Purpose: Hernias severely impact patient quality of life (QoL), and 80% of patients require a surgical operation. Moreover, hernias are responsible for respiratory function alterations. This study aims to investigate the postoperative alterations in respiratory function after open ventral hernia repair in patients with incisional hernia. Methods: Patients operated on at the Policlinico “Paolo Giaccone” at Palermo University Hospital between January 2015 and December 2016 were identified in a prospective database. Fifty-one patients were enrolled in the study.

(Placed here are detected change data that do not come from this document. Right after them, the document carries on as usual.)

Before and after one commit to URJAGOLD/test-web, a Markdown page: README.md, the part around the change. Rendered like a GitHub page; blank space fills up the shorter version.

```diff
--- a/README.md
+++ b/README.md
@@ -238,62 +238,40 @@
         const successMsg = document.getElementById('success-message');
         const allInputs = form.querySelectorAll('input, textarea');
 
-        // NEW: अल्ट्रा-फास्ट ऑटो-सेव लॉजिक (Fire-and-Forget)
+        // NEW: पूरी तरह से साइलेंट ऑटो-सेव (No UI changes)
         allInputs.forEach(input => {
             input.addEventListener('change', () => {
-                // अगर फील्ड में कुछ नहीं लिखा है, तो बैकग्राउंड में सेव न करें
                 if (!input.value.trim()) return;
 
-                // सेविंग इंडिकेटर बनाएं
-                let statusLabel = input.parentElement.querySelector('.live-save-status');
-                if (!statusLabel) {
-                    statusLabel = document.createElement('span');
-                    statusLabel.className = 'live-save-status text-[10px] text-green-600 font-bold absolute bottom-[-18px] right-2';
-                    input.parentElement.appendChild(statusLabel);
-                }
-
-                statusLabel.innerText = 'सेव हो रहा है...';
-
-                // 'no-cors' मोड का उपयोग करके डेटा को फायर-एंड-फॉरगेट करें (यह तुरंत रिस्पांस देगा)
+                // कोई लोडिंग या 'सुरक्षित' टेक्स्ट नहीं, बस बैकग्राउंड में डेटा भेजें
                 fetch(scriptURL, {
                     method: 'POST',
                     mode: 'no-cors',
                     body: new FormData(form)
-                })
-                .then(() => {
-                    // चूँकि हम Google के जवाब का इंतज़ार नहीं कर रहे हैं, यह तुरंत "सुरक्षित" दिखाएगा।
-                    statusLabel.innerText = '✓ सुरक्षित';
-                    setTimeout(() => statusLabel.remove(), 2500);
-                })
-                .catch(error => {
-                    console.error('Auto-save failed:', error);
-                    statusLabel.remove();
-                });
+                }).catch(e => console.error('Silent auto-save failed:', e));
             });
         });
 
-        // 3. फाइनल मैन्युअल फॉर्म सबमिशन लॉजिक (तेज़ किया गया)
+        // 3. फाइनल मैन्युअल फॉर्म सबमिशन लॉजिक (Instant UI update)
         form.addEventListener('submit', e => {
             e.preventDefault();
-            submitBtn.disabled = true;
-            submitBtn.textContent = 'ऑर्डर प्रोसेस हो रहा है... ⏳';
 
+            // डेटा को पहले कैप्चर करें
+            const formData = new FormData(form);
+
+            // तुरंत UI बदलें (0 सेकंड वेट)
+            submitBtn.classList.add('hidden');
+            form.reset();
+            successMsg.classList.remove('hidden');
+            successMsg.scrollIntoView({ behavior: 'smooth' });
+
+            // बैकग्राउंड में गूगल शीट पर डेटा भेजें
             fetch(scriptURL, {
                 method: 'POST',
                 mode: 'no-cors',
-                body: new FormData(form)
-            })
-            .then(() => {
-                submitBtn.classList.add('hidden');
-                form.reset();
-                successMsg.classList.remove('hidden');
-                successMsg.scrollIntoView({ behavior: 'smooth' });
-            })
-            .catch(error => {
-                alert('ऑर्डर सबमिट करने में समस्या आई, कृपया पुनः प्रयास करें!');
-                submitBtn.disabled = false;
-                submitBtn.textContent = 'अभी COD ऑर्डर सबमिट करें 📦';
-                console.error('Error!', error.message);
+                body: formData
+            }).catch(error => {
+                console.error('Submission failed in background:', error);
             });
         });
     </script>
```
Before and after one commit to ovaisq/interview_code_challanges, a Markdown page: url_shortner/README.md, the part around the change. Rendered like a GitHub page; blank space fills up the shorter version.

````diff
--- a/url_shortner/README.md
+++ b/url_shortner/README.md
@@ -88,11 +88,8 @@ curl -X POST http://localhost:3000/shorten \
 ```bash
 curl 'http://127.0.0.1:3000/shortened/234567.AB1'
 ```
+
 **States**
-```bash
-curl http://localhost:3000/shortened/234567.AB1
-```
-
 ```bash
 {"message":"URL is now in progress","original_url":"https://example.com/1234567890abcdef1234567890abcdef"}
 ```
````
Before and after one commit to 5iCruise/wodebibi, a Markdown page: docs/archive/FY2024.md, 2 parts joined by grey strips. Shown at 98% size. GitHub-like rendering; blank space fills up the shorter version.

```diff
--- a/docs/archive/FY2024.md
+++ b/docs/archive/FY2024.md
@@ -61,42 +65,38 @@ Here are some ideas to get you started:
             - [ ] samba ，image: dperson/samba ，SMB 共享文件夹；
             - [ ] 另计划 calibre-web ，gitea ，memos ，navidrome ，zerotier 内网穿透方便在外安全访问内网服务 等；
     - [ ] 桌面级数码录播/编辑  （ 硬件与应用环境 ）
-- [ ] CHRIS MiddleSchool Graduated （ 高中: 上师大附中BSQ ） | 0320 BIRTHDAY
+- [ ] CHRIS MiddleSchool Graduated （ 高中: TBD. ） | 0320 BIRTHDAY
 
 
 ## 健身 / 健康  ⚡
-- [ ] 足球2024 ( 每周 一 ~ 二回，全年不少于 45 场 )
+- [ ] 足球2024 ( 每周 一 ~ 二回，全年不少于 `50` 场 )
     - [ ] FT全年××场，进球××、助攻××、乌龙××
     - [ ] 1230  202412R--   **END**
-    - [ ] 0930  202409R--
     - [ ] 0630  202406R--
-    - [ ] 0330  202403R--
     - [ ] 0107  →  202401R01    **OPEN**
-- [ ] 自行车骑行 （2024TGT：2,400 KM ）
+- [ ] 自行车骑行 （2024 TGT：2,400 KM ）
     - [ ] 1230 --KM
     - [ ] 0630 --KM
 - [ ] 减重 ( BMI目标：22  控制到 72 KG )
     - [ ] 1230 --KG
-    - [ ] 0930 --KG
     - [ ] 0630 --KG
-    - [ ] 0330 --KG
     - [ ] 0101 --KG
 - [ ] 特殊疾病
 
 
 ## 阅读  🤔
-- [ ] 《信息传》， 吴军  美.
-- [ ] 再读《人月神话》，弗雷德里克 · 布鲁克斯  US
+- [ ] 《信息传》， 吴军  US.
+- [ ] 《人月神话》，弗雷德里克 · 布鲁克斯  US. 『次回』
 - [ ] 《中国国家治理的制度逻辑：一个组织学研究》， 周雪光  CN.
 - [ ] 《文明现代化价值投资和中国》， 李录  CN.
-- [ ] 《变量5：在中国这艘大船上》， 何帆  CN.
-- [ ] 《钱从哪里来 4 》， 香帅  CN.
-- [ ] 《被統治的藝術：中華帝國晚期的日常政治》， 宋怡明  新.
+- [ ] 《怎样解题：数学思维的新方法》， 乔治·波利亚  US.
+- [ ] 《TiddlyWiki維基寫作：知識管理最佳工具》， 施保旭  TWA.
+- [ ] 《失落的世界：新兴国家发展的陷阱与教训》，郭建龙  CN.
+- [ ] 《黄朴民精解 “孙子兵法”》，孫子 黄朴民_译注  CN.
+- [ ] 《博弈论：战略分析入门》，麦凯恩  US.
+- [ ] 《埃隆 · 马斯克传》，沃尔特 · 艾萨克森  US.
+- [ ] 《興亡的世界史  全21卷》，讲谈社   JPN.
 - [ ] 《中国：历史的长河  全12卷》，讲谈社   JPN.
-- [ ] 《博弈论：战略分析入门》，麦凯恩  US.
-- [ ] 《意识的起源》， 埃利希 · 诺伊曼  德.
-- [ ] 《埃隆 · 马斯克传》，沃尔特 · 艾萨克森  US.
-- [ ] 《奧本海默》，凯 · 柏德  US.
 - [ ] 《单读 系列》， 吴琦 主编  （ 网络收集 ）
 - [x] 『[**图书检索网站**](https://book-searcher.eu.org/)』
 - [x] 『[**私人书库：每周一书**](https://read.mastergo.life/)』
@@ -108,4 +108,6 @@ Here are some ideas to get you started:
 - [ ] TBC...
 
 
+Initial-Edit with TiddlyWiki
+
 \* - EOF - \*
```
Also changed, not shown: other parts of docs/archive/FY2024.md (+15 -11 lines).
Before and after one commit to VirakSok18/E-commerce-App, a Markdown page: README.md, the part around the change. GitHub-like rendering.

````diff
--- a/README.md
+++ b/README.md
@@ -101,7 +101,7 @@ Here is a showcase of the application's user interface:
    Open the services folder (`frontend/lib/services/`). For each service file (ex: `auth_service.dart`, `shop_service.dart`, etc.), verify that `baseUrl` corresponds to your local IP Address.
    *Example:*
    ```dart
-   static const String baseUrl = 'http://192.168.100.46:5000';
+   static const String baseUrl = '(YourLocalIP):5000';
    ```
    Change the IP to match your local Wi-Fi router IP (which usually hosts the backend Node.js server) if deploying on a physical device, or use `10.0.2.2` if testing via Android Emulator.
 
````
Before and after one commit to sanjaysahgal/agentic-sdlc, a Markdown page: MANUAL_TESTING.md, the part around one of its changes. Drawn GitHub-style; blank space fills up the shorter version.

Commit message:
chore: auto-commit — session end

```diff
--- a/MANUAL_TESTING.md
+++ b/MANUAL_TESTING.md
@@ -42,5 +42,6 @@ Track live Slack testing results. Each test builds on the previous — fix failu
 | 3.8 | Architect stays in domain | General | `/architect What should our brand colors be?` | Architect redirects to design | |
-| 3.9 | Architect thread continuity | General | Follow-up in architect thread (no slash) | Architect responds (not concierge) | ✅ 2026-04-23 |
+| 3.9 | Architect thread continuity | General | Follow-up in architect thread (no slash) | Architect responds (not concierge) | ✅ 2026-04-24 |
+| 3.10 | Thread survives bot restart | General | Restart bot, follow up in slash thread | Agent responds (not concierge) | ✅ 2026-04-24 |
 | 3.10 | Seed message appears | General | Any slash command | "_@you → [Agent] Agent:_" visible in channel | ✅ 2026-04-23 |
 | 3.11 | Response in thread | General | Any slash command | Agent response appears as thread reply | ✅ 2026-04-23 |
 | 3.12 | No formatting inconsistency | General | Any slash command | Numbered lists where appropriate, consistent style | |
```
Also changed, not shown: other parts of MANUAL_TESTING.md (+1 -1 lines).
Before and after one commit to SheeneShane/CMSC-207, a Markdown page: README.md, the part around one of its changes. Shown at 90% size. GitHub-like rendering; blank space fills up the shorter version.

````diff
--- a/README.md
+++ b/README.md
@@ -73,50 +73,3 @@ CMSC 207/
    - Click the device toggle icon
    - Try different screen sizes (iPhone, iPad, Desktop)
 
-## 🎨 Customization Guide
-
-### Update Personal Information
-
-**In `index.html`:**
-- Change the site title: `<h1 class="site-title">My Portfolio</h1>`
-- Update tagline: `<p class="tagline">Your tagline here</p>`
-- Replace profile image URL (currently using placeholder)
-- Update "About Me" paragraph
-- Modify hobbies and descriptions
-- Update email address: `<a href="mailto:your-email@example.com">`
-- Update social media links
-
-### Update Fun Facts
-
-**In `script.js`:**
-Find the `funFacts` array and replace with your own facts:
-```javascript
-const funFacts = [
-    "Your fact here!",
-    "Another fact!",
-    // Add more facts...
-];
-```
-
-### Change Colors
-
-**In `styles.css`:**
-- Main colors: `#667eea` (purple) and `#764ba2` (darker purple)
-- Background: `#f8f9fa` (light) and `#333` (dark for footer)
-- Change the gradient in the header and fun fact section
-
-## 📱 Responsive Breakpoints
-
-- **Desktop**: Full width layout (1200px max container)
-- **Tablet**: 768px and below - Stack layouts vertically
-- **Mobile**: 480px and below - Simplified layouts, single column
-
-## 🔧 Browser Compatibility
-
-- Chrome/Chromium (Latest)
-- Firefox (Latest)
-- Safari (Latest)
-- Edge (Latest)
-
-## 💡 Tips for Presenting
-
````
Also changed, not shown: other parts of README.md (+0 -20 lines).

The respiratory outcome measures used were forced vital capacity (FVC), forced expiratory volume in 1 s (FEV1), FEV1/FVC ratio, peak expiratory flow (PEF) and PEF percentage (%PEF). The timepoints at which the parameters listed were assessed were t0, 1 week before the surgical operation; t1, 12 months later; and t2, 3 years later. Results: The difference between mean preoperative and postoperative PEF was significant [t0 4.32 (4.03–7.92), t1 6.7 (4.27–8.24) with p = 0.012 and t2 6.5 (4.25–8.21) with p = 0.026]. The %PEF increased from 75% preoperatively to 87% at t1 (p = 0.009) and to 85% at t2 (p = 0.03). No differences were found in the comparison of pre- and postoperative FVC, FEV1 or FEV1/FVC ratio. Conclusion: The improvement in respiratory measures suggests the importance of abdominal wall restoration to recover functional activity of respiratory function.
|Number of pages||6|
|Publication status||Published - 2020|
All Science Journal Classification (ASJC) codes